Activities & Events
Fire Station Assessment
Earthquake Engineering Research Institute, Northern California Chapter
The San Francisco Bay Area has roughly 400 fire stations serving approximately 7 million people in 9 counties.
In a major seismic event, how many fire stations would be hindered in their response time due to building damage that prevents fire trucks from getting out quickly or failures in emergency power and/or communications systems?
If some fire stations are delayed, are there others in the vicinity available to cover for them? EERI-NCís Fire Station Assessment seeks to answer these questions by evaluating both the seismic hazards, such as ground shaking, liquefaction, and earthquake-induced landslides, and, building vulnerabilities, such as structural and non-structural.
Data collected for each station includes: latitude/longitude coordinates (locations), structure type, building age, apparatus door construction, retrofit information, as applicable. EERI-NC volunteers will work with Bay Area Fire Departments/Districts to complete inventory forms, supplemented with station visits if necessary.
The results of the study will be used to:
(a) characterize the magnitude of the challenges each fire station faces (if identified)
(b) publicize the earthquake safety of Bay Area fire stations
(c) promote efforts to upgrade facilities and argue for funding of such
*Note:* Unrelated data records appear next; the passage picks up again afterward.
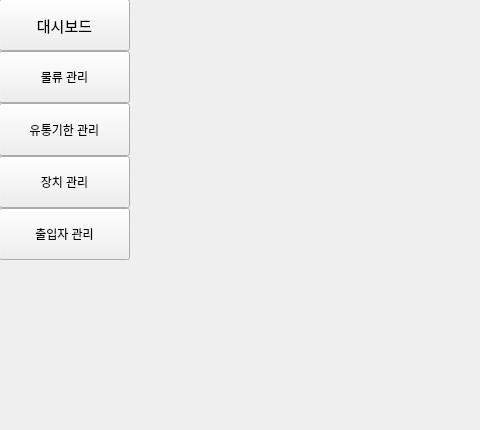
Qt form gui/ui/main_window.ui (wonho9188/iot-repo-3) before a commit; both pictures show x 0 to 480 and y 0 to 430 of the 1000 by 660 pixel window.
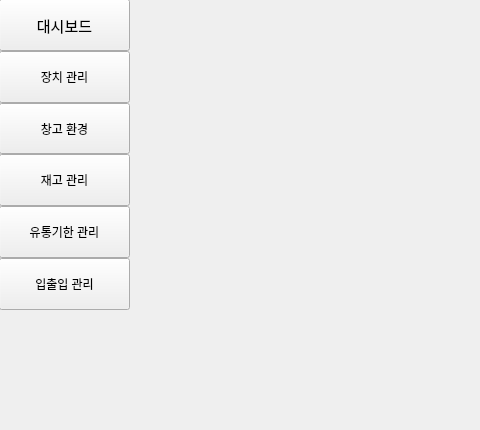
The same form after that commit.

Patch:
```diff
--- a/gui/ui/main_window.ui
+++ b/gui/ui/main_window.ui
@@ -50,7 +50,7 @@
           <x>0</x>
           <y>0</y>
           <width>131</width>
-          <height>261</height>
+          <height>311</height>
          </rect>
         </property>
         <layout class="QVBoxLayout" name="sidebar">
@@ -81,6 +81,32 @@
            </property>
           </widget>
          </item>
+         <item>
+          <widget class="QPushButton" name="btn_devices">
+           <property name="sizePolicy">
+            <sizepolicy hsizetype="Minimum" vsizetype="Preferred">
+             <horstretch>0</horstretch>
+             <verstretch>0</verstretch>
+            </sizepolicy>
+           </property>
+           <property name="text">
+            <string>장치 관리</string>
+           </property>
+          </widget>
+         </item>
+         <item>
+          <widget class="QPushButton" name="btn_environment">
+           <property name="sizePolicy">
+            <sizepolicy hsizetype="Minimum" vsizetype="Preferred">
+             <horstretch>0</horstretch>
+             <verstretch>0</verstretch>
+            </sizepolicy>
+           </property>
+           <property name="text">
+            <string>창고 환경</string>
+           </property>
+          </widget>
+         </item>
          <item>
           <widget class="QPushButton" name="btn_inventory">
            <property name="sizePolicy">
@@ -90,7 +116,7 @@
             </sizepolicy>
            </property>
            <property name="text">
-            <string>물류 관리</string>
+            <string>재고 관리</string>
            </property>
           </widget>
          </item>
@@ -107,19 +133,6 @@
            </property>
           </widget>
          </item>
-         <item>
-          <widget class="QPushButton" name="btn_devices">
-           <property name="sizePolicy">
-            <sizepolicy hsizetype="Minimum" vsizetype="Preferred">
-             <horstretch>0</horstretch>
-             <verstretch>0</verstretch>
-            </sizepolicy>
-           </property>
-           <property name="text">
-            <string>장치 관리</string>
-           </property>
-          </widget>
-         </item>
          <item>
           <widget class="QPushButton" name="btn_access">
            <property name="sizePolicy">
@@ -129,7 +142,7 @@
             </sizepolicy>
            </property>
            <property name="text">
-            <string>출입자 관리</string>
+            <string>입출입 관리</string>
            </property>
           </widget>
          </item>
@@ -148,13 +161,9 @@
          <number>0</number>
         </property>
         <property name="currentIndex">
-         <number>3</number>
+         <number>0</number>
         </property>
-        <widget class="QWidget" name="page_dashboard"/>
-        <widget class="QWidget" name="page_expiration"/>
-        <widget class="QWidget" name="page_devices"/>
-        <widget class="QWidget" name="page_access"/>
-        <widget class="QWidget" name="page_inventory"/>
+        <widget class="QWidget" name="page"/>
        </widget>
       </widget>
      </item>
```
(d) provide a baseline data set that may be used in decisions regarding funding priorities with respect to other sectors of our built environment
Steering committee will development list of tasks and schedule. Data collection to begin this summer, with area wide "drive-by" site visits in early September. Paper describing process and preliminary results to be completed by October 2005. Study to be completed by April 2006.
San Francisco Bay Area
The region's population grew some eight-fold in the past century. So, too, has the overall risk as well as the fire-fighting capacity but at what rates? The general status of fire station vulnerability is not known, nor do we know how their vulnerability compares to other critical facilities such as hospitals. Fires following earthquakes pose serious threats to the region making this project is an important resource to help the public translate lessons while memorializing the 1906 Earthquake into awareness and action addressing the region's present risks.
Those interested in fire station preparedness/emergency response
Our grass roots effort will seek and greatly appreciate engineers and architects willing to assist in the data collection, particularly in their own communities - it's a good opportunity to get to know and help your local firefighters.
Marguerite Bello, (415) 908-0555